**To do:** Give only the number of lines in these records that contain the word "after".
-*-
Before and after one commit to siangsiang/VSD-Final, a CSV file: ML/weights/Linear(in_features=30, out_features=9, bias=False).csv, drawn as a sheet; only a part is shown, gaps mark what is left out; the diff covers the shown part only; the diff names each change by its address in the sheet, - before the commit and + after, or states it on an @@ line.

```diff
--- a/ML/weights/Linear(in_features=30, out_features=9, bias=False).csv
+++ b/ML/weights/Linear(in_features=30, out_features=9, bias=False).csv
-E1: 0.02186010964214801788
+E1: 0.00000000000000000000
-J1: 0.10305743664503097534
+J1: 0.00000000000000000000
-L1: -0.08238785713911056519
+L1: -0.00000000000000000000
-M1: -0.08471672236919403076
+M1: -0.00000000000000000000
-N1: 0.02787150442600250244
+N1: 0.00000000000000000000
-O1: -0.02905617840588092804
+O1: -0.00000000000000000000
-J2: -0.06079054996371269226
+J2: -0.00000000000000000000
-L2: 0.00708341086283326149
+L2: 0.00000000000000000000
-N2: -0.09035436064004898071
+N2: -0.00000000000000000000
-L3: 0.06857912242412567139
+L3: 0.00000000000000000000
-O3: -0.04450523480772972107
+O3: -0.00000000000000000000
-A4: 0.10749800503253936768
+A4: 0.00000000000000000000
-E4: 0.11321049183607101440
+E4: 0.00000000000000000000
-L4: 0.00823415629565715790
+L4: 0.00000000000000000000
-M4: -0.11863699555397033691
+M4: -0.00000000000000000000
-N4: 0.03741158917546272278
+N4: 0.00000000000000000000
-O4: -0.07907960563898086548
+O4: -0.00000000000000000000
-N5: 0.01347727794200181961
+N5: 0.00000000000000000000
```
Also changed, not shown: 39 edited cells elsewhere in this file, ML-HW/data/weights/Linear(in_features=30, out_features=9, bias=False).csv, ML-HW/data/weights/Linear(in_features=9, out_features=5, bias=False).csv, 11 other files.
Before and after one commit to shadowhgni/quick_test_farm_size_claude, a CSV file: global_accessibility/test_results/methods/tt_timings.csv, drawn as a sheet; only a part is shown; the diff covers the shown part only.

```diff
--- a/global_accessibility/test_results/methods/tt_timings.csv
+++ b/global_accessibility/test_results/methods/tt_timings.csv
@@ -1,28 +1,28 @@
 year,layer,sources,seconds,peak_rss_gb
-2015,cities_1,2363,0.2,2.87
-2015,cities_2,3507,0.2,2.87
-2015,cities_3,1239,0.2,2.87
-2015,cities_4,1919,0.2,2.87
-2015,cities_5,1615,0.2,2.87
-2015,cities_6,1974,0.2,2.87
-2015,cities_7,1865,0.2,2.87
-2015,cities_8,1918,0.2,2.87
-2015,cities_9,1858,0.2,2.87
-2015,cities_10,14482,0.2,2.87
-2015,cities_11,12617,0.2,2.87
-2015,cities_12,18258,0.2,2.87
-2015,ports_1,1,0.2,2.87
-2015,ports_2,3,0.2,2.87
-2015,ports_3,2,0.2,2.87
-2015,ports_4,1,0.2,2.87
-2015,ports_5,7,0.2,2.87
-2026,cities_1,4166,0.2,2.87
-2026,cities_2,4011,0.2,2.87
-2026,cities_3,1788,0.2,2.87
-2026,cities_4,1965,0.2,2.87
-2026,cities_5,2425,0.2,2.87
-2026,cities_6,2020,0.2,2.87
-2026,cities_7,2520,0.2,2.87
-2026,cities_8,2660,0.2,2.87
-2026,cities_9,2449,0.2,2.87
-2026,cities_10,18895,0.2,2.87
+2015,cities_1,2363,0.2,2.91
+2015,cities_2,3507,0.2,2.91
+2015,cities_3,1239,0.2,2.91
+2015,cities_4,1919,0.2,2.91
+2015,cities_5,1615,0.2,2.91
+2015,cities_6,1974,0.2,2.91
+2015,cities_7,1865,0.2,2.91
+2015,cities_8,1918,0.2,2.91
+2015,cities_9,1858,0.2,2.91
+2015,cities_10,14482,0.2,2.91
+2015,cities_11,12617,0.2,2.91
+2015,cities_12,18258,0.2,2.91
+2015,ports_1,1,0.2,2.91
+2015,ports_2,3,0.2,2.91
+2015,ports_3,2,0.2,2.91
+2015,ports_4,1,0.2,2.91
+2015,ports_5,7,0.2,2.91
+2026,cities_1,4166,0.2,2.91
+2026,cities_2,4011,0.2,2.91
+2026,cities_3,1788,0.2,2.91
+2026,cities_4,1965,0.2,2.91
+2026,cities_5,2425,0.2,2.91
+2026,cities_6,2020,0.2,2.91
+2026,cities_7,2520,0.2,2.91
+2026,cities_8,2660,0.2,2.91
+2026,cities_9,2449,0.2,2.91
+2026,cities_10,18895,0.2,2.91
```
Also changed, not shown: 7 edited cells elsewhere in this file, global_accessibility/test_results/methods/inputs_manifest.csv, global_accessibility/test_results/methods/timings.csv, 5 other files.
-*-
**Exercise result:** 2